Cloud Computing is a term used to describe a computing paradigm wherein applications, services, and/or data are accessed over a computer network, such as the. What differentiates cloud computing from traditional client/server models is that resources on in the cloud are usually virtualized, dynamic, and highly interactive.
Usually when thinking of cloud computing, people assume that communication from the user into the cloud is via a web browser using technologies like, Web Sockets, HTML, and . Various technologies like Web Sockets and Ajax help to create a richer user experience than was traditionally available in a web browser. Communication between various services within the cloud is often via HTTP, as well, using the same technologies.
However, what defines cloud computing is not merely the use of HTTP. In fact, one may deploy services in a cloud that do not utilize HTTP at all, perhaps preferring a different-based protocol to enable communications that have nothing at all to do with a web browser, such as complex scientific applications that have a minimal interface and are primarily crunching numbers.
More often than not, resources in the cloud are virtualized, including processing and disk storage. As demand for services increases, it is possible to instantiate more virtual servers or to add additional storage capacity to help handle the increased load. Likewise, as demand declines, resources may be freed. The allocation of new resources and freeing of those resources is a programmatic operation, wherein the entity providing services monitors current usage and expands or shrinks capacity without the time and cost of installing physical servers or storage systems.

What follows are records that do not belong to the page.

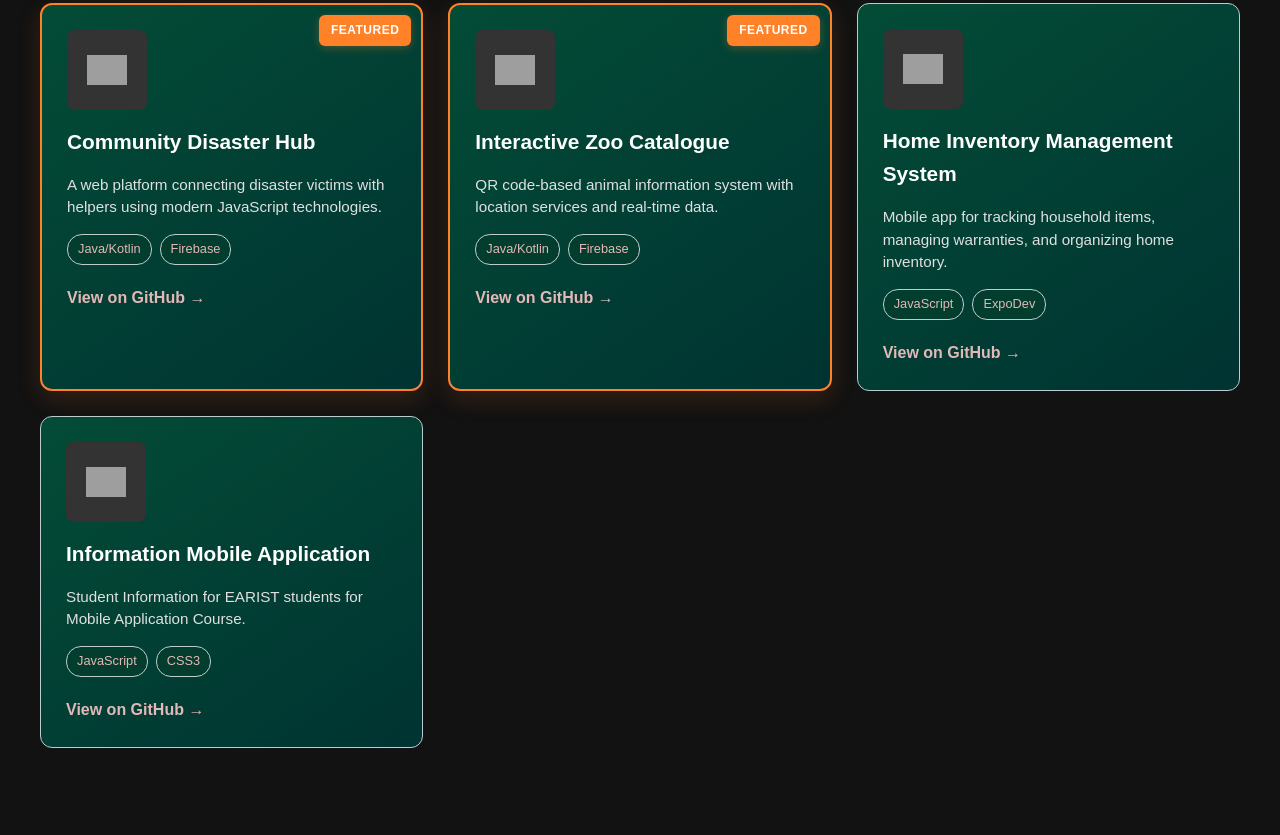
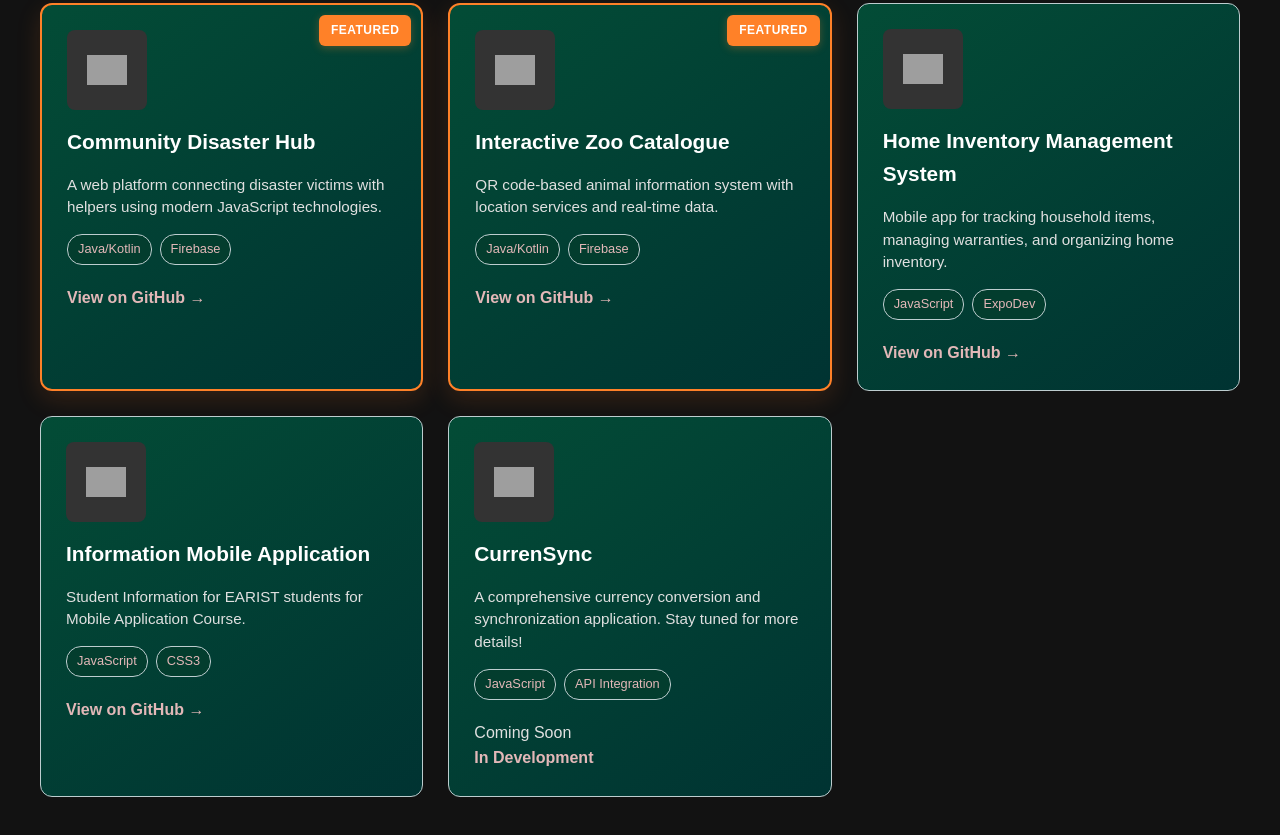
Before and after one commit to sydSeron/E-Portfolio.dev, a plain HTML site: page projects.html in a window 1280 px wide. Shown: the part 397-1232 px from the top of the page. Drawn offline with Linux system fonts and the light colour scheme; grey boxes are pictures that could not be loaded.

Commit message:
Add files via upload

```diff
--- a/projects.html
+++ b/projects.html
@@ -88,6 +88,22 @@
                         View on GitHub →
                     </a>
                 </div>
+
+                <div class="project-card coming-soon">
+                    <div class="project-icon">
+                        <img src="https://upload.wikimedia.org/wikipedia/commons/6/6a/JavaScript-logo.png" alt="JavaScript">
+                    </div>
+                    <h3>CurrenSync</h3>
+                    <p>A comprehensive currency conversion and synchronization application. Stay tuned for more details!</p>
+                    <div class="project-tech">
+                        <span class="tech-tag">JavaScript</span>
+                        <span class="tech-tag">API Integration</span>
+                    </div>
+                    <div class="coming-soon-badge">Coming Soon</div>
+                    <span class="project-link disabled">
+                        In Development
+                    </span>
+                </div>
             </div>
         </section>
     </main>
```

It is generally accepted that services available in cloud computing may be divided into three major categories: Infrastructure-as-a-Service, Platform-as-a-Service, and Software-as-a-Service. Each of these service categories are instrumental in building cloud applications.